I wasn’t able to find a clear source that identified the origin of the annual book flood, but I was able to deduce that it began during WWII, when restrictions on imports to Iceland were rather harsh, Icelandic currency couldn´t be used for those imports, and Icelanders weren´t, precisely speaking, affluent or in possession of a multitude of sellable commodities.
But they did have paper, which was one of the few commodities not rationed during the war. And so, rather than stare a piece of paper on Christmas eve, the Icelanders once again took fate into the own hands and printed a flood of books. It isn’t an enormous leap, considering Iceland’s long literary history – of course they’d turn to books when times were tough. It’s ground to stand upon.
The deluge is said to start around November 1 of each year, perhaps marked by the release of the newest Arnaldur Indriðasson thriller. Or maybe it happens when the Bókatíðindi — a literary phone book for the year– appears. Or maybe it’s somewhere in the flurry of poetry and book readings that take place in bookstores and venues across Iceland.
But this year, according to the head of the Icelandic publisher Forlagið, the flood will be somewhat delayed because of an issue at the Finnish printer Finnum, where over 100,000 Icelandic books will be published. The books will need to be reprinted, or repackaged, before the book flood can begin. (Luckily, all of this info came to light on Nov 10, and it now looks like everything is in order).
If you’d like to know where to go to flip through the Book of Books 2017, head here.
In conclusion, it was not born as a Card-Company style holiday, but rather it grew organically out of a sincere desire to share with your loved ones.
Að ganga með bók í maganum
I’m sure you’re all familiar with the stymying statistics of the Icelandic book publishing industry – so I won’t take you through them again. But you might also come from a more pragmatic point of view, and have realized that the publishing industry isn’t setting itself up for success by publishing a hoard of books, all at the same time, once a year. I’ve mentioned before, but smaller, independent publishers like Dimma (whose books you SHOULD read) and Partus Press have started to change the publishing cycle. Though the book flood will continue to be a much-anticipated time to come together, consider books, celebrate your best friend’s newest release, the publishers involved will be able to keep their heads above water by releasing books more gradually, in a dispersed cycle.
I am not, in fact, an economist, so I can’t predict what that might look like, but it’ll certainly be interesting to see how this tradition changes overtime. Needless to say, reading will remain an important part of Icelandic life, and sharing, a centerpiece at the Christmas table.
On that note, I wanted to clarify this oft cited phrase: að ganga með bók í maganum.
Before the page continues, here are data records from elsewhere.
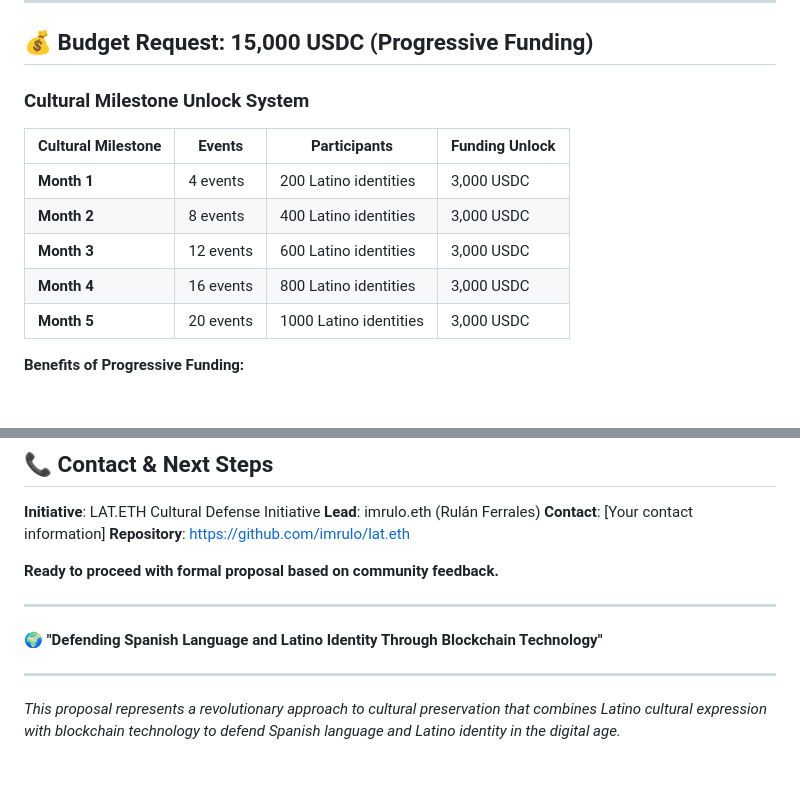
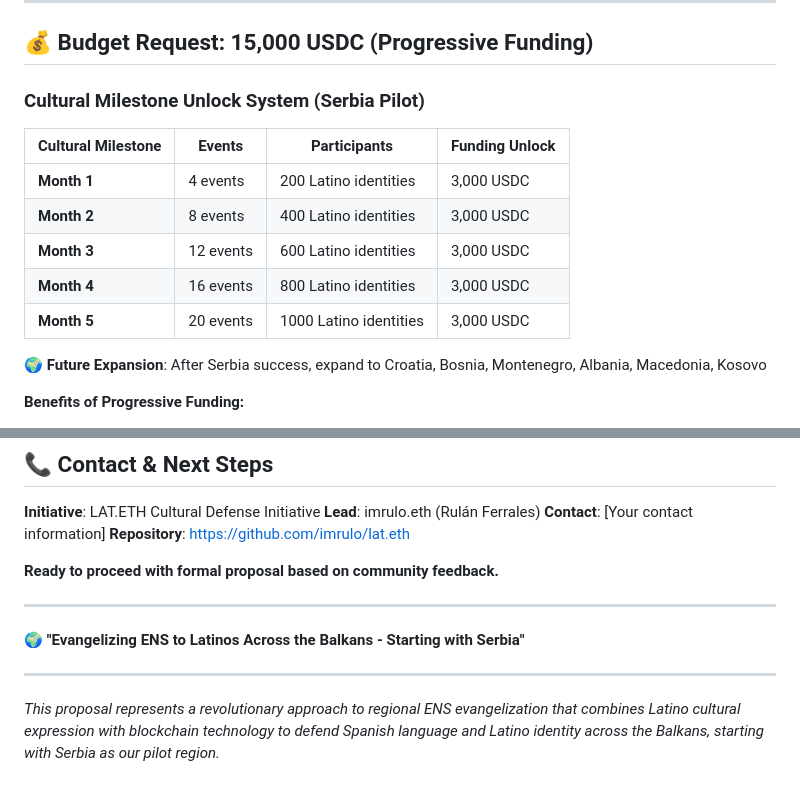
Before and after one commit to imrulo/lat.eth, a Markdown page: temperature-check-post.md, 2 parts joined by grey strips. Drawn GitHub-style; blank space fills up the shorter version.

```diff
--- a/temperature-check-post.md
+++ b/temperature-check-post.md
@@ -42,7 +44,7 @@ This is not just another ENS onboarding project. This is a **cultural defense in
 
 ## 💰 **Budget Request: 15,000 USDC (Progressive Funding)**
 
-### **Cultural Milestone Unlock System**
+### **Cultural Milestone Unlock System (Serbia Pilot)**
 
 | Cultural Milestone | Events | Participants | Funding Unlock |
 |-------------------|--------|--------------|----------------|
@@ -51,6 +53,8 @@ This is not just another ENS onboarding project. This is a **cultural defense in
 | **Month 3** | 12 events | 600 Latino identities | 3,000 USDC |
 | **Month 4** | 16 events | 800 Latino identities | 3,000 USDC |
 | **Month 5** | 20 events | 1000 Latino identities | 3,000 USDC |
+
+**🌍 Future Expansion**: After Serbia success, expand to Croatia, Bosnia, Montenegro, Albania, Macedonia, Kosovo
 
 **Benefits of Progressive Funding:**
 - ENS DAO sees cultural preservation results before full commitment
@@ -181,8 +190,8 @@ This is not just another ENS onboarding project. This is a **cultural defense in
 
 ---
 
-**🌍 "Defending Spanish Language and Latino Identity Through Blockchain Technology"**
+**🌍 "Evangelizing ENS to Latinos Across the Balkans - Starting with Serbia"**
 
 ---
 
-*This proposal represents a revolutionary approach to cultural preservation that combines Latino cultural expression with blockchain technology to defend Spanish language and Latino identity in the digital age.*
+*This proposal represents a revolutionary approach to regional ENS evangelization that combines Latino cultural expression with blockchain technology to defend Spanish language and Latino identity across the Balkans, starting with Serbia as our pilot region.*
```
Also changed, not shown: other parts of temperature-check-post.md (+17 -10 lines), README.md (+14 -9 lines).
You may notice that this phrase, which means to ´carry a book in your belly´ due solely to anatomical inaccuracy – it means, rather, to carry a book in the womb. The noun ‘meðganga’ means ‘pregnancy’.
Everyone has a story to tell.
And you tell it in whichever language you like – be it your first, fifth, or 27th. 🙂